For the Akwesasne Mohawk people living along the Canadian border of New York state, black ash trees are more than just beautiful. Older members of the tribe teach the younger generation how to prepare the strong yet pliable wood for basket weaving. The ornate baskets are then used for hunting and trapping, as well as community bonding and artistic expression.

But the black ash trees are rapidly vanishing, threatening this tribal tradition.

Overharvesting and pollution have thinned out forests. And an impending invasion of an Asian beetle species could completely wipe out the region’s remaining black ash stands. The emerald ash borer — as radiant green as its name implies — travels a mere 4 kilometers a day, but the sale of infested firewood has spread the insect like wildfire.

The beetle’s larvae bore into the bark, cutting off a tree’s flow of nutrients and water. This invasive species has destroyed more than 50 million ash trees in the U.S., and an estimated 7 billion additional trees are under threat.

Taking charge of their trees

Markings left by emerald ash borer larvae on an ash tree (© AP Images)

State and federal programs are helping to restore areas damaged by the beetle, and experts are working to learn more about the beetle’s habits and predators. But the Akwesasne community has put together its own strategy.

Fearing a fate without black ash trees, the tribe created an environmental task force to monitor and protect existing trees. Members of the community walk through forests, injecting mature trees with a chemical similar to dish detergent, which is safe for humans but distasteful to beetles.

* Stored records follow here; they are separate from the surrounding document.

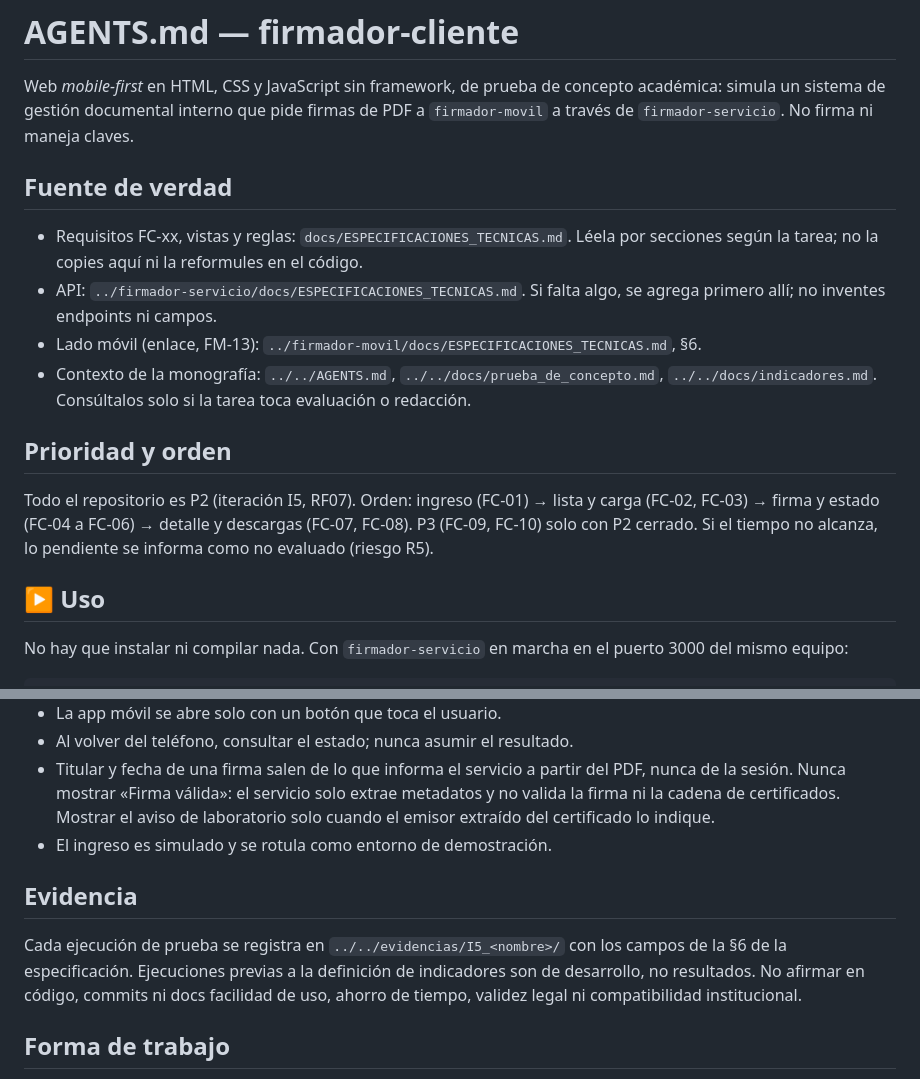
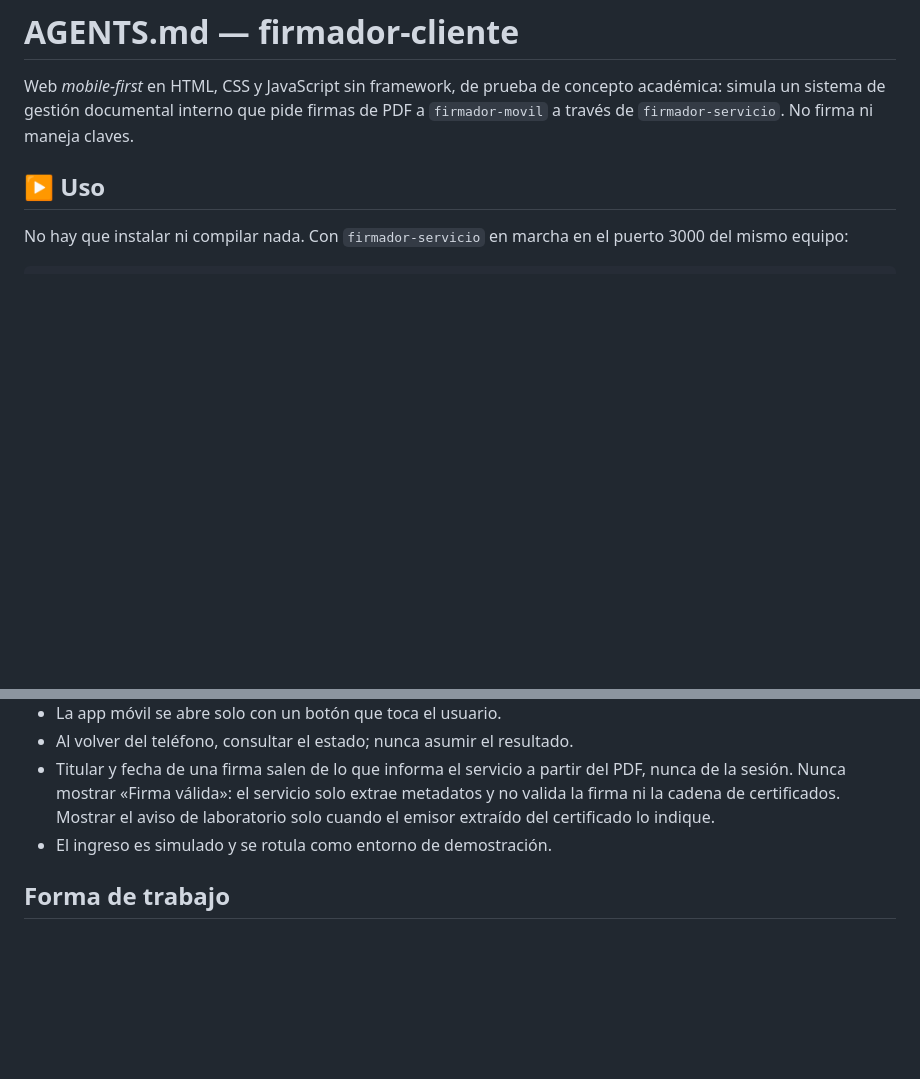
Before and after one commit to AlexQuispe/firmador-cliente, a Markdown page: AGENTS.md, 2 parts joined by grey strips. Rendered like a GitHub page; blank space fills up the shorter version.

```diff
--- a/AGENTS.md
+++ b/AGENTS.md
@@ -1,17 +1,6 @@
 # AGENTS.md — firmador-cliente
 
 Web _mobile-first_ en HTML, CSS y JavaScript sin framework, de prueba de concepto académica: simula un sistema de gestión documental interno que pide firmas de PDF a `firmador-movil` a través de `firmador-servicio`. No firma ni maneja claves.
-
-## Fuente de verdad
-
-- Requisitos FC-xx, vistas y reglas: `docs/ESPECIFICACIONES_TECNICAS.md`. Léela por secciones según la tarea; no la copies aquí ni la reformules en el código.
-- API: `../firmador-servicio/docs/ESPECIFICACIONES_TECNICAS.md`. Si falta algo, se agrega primero allí; no inventes endpoints ni campos.
-- Lado móvil (enlace, FM-13): `../firmador-movil/docs/ESPECIFICACIONES_TECNICAS.md`, §6.
-- Contexto de la monografía: `../../AGENTS.md`, `../../docs/prueba_de_concepto.md`, `../../docs/indicadores.md`. Consúltalos solo si la tarea toca evaluación o redacción.
-
-## Prioridad y orden
-
-Todo el repositorio es P2 (iteración I5, RF07). Orden: ingreso (FC-01) → lista y carga (FC-02, FC-03) → firma y estado (FC-04 a FC-06) → detalle y descargas (FC-07, FC-08). P3 (FC-09, FC-10) solo con P2 cerrado. Si el tiempo no alcanza, lo pendiente se informa como no evaluado (riesgo R5).
 
 ## ▶️ Uso
 
@@ -32,10 +21,6 @@ y abrir `http://<IP-del-equipo>:8080` en Chrome del teléfono, conectado a la mi
 - Al volver del teléfono, consultar el estado; nunca asumir el resultado.
 - Titular y fecha de una firma salen de lo que informa el servicio a partir del PDF, nunca de la sesión. Nunca mostrar «Firma válida»: el servicio solo extrae metadatos y no valida la firma ni la cadena de certificados. Mostrar el aviso de laboratorio solo cuando el emisor extraído del certificado lo indique.
 - El ingreso es simulado y se rotula como entorno de demostración.
-
-## Evidencia
-
-Cada ejecución de prueba se registra en `../../evidencias/I5_<nombre>/` con los campos de la §6 de la especificación. Ejecuciones previas a la definición de indicadores son de desarrollo, no resultados. No afirmar en código, commits ni docs facilidad de uso, ahorro de tiempo, validez legal ni compatibilidad institucional.
 
 ## Forma de trabajo
 
```
Also changed, not shown: README.md (+20 -6 lines), docs/ESPECIFICACIONES_TECNICAS.md (+2 -2 lines).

They are also collecting seeds from mature trees to create a stockpile to grow more.

“These things were a gift,” says Aronhiaies Herne, principal of Akwesasne Freedom School, where children are reminded to value their land. “If you’re not thankful for those things, they’re going to be taken away someday.”

Sustaining local resources — such as food, forests and water — is a global challenge. But small-scale solutions are vital to protecting our environment. Learn about other effective and easily replicated tactics Native American communities are using in their homelands.